« Reply #225 on: January 16, 2018, 11:16:48 am »
Since some revived this old thread I watched the video in the first post. I find it cringeworthy. Commercial airliners are made of aluminium composite material and they deal with similar pressures safely so why is that suddenly a problem for the hyperloop?
I'm not a mechanical engineer, yet I can think of many show-stopper problems and why this comparison with planes is not meaningful.
The airplane is just an example of a pressure vessel made as light as possible and yet it withstands similar pressure differences like the hyperloop is supposed to do. Actually an oil or gas pipeline is pretty much comparable to the build scale of a hyperloop tube (and oil and gas pipeline use much higher pressures). It is not like they are building something completely new.
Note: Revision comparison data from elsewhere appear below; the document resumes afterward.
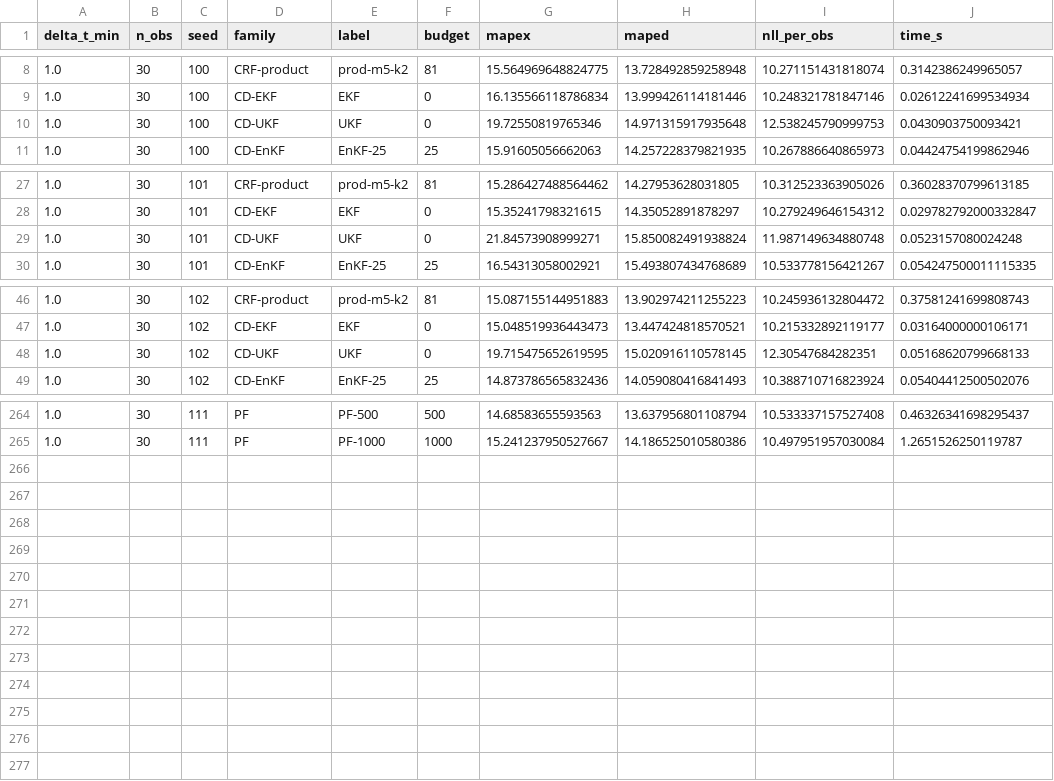
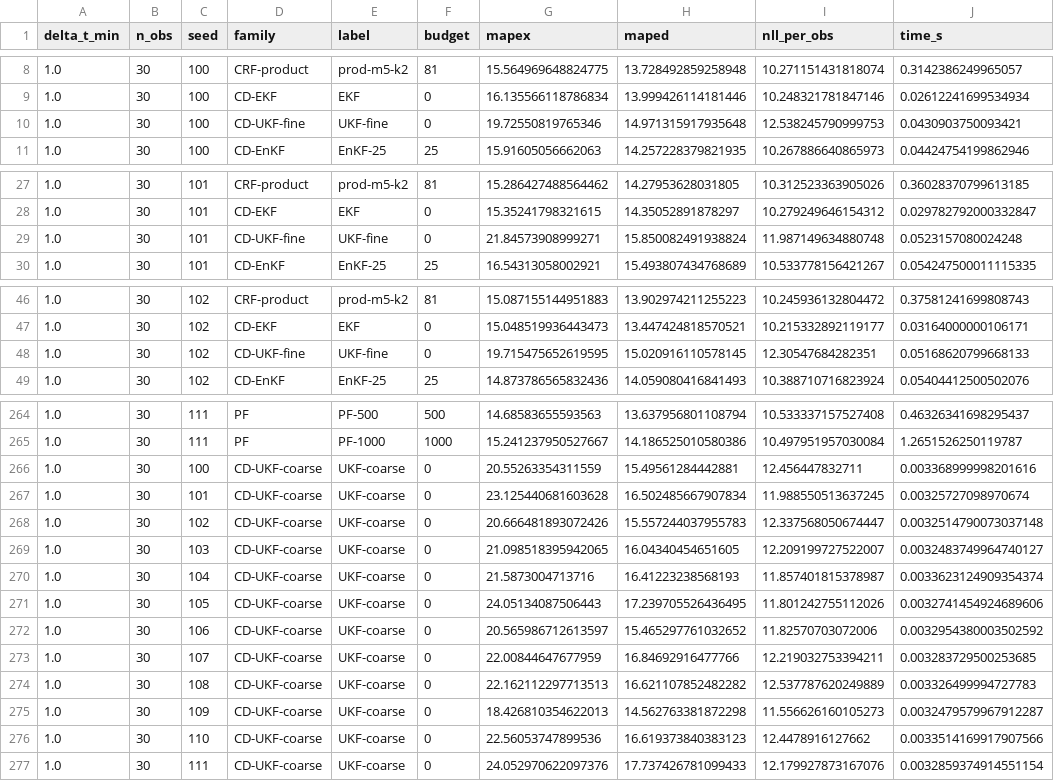
Before and after one commit to LukeSnow0/roughpath-filtering, a CSV file: experiments/mfts_test/output/pareto_budget_vs_mape_raw.csv, drawn as a sheet; only a part is shown, gaps mark what is left out; the diff covers the shown part only.

```diff
--- a/experiments/mfts_test/output/pareto_budget_vs_mape_raw.csv
+++ b/experiments/mfts_test/output/pareto_budget_vs_mape_raw.csv
@@ -9,3 +9,3 @@ delta_t_min,n_obs,seed,family,label,budget,mapex,maped,nll_per_obs,time_s
 1.0,30,100,CD-EKF,EKF,0,16.135566118786834,13.999426114181446,10.248321781847146,0.02612241699534934
-1.0,30,100,CD-UKF,UKF,0,19.72550819765346,14.971315917935648,12.538245790999753,0.0430903750093421
+1.0,30,100,CD-UKF-fine,UKF-fine,0,19.72550819765346,14.971315917935648,12.538245790999753,0.0430903750093421
 1.0,30,100,CD-EnKF,EnKF-25,25,15.91605056662063,14.257228379821935,10.267886640865973,0.04424754199862946
@@ -28,3 +28,3 @@ delta_t_min,n_obs,seed,family,label,budget,mapex,maped,nll_per_obs,time_s
 1.0,30,101,CD-EKF,EKF,0,15.35241798321615,14.35052891878297,10.279249646154312,0.029782792000332847
-1.0,30,101,CD-UKF,UKF,0,21.84573908999271,15.850082491938824,11.987149634880748,0.0523157080024248
+1.0,30,101,CD-UKF-fine,UKF-fine,0,21.84573908999271,15.850082491938824,11.987149634880748,0.0523157080024248
 1.0,30,101,CD-EnKF,EnKF-25,25,16.54313058002921,15.493807434768689,10.533778156421267,0.054247500011115335
@@ -47,3 +47,3 @@ delta_t_min,n_obs,seed,family,label,budget,mapex,maped,nll_per_obs,time_s
 1.0,30,102,CD-EKF,EKF,0,15.048519936443473,13.447424818570521,10.215332892119177,0.03164000000106171
-1.0,30,102,CD-UKF,UKF,0,19.715475652619595,15.020916110578145,12.30547684282351,0.05168620799668133
+1.0,30,102,CD-UKF-fine,UKF-fine,0,19.715475652619595,15.020916110578145,12.30547684282351,0.05168620799668133
 1.0,30,102,CD-EnKF,EnKF-25,25,14.873786565832436,14.059080416841493,10.388710716823924,0.05404412500502076
@@ -265 +265,13 @@ delta_t_min,n_obs,seed,family,label,budget,mapex,maped,nll_per_obs,time_s
 1.0,30,111,PF,PF-1000,1000,15.241237950527667,14.186525010580386,10.497951957030084,1.2651526250119787
+1.0,30,100,CD-UKF-coarse,UKF-coarse,0,20.55263354311559,15.49561284442881,12.456447832711,0.003368999998201616
+1.0,30,101,CD-UKF-coarse,UKF-coarse,0,23.125440681603628,16.502485667907834,11.988550513637245,0.00325727098970674
+1.0,30,102,CD-UKF-coarse,UKF-coarse,0,20.666481893072426,15.557244037955783,12.337568050674447,0.0032514790073037148
+1.0,30,103,CD-UKF-coarse,UKF-coarse,0,21.098518395942065,16.04340454651605,12.209199727522007,0.0032483749964740127
+1.0,30,104,CD-UKF-coarse,UKF-coarse,0,21.5873004713716,16.41223238568193,11.857401815378987,0.0033623124909354374
+1.0,30,105,CD-UKF-coarse,UKF-coarse,0,24.05134087506443,17.239705526436495,11.801242755112026,0.0032741454924689606
+1.0,30,106,CD-UKF-coarse,UKF-coarse,0,20.565986712613597,15.465297761032652,11.82570703072006,0.0032954380003502592
+1.0,30,107,CD-UKF-coarse,UKF-coarse,0,22.00844647677959,16.84692916477766,12.219032753394211,0.003283729500253685
+1.0,30,108,CD-UKF-coarse,UKF-coarse,0,22.162112297713513,16.621107852482282,12.537787620249889,0.003326499994727783
+1.0,30,109,CD-UKF-coarse,UKF-coarse,0,18.426810354622013,14.562763381872298,11.556626160105273,0.0032479579967912287
+1.0,30,110,CD-UKF-coarse,UKF-coarse,0,22.56053747899536,16.619373840383123,12.4478916127662,0.0033514169917907566
+1.0,30,111,CD-UKF-coarse,UKF-coarse,0,24.052970622097376,17.737426781099433,12.179927873167076,0.0032859374914551154
```
Also changed, not shown: 18 edited cells elsewhere in this file, experiments/l63_test/output/pareto_budget_vs_rmse.csv, experiments/mfts_test/intaset_real/output/pareto_budget_vs_mape.csv, 51 other files.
For once don't ignore the fact a lot of very smart people are working on building hyperloops allover the world and have working prototypes. Now it all comes down to whether it makes sense economically or not (which intrinsically means getting it safe to operate).
« Last Edit: January 16, 2018, 11:18:57 am by nctnico »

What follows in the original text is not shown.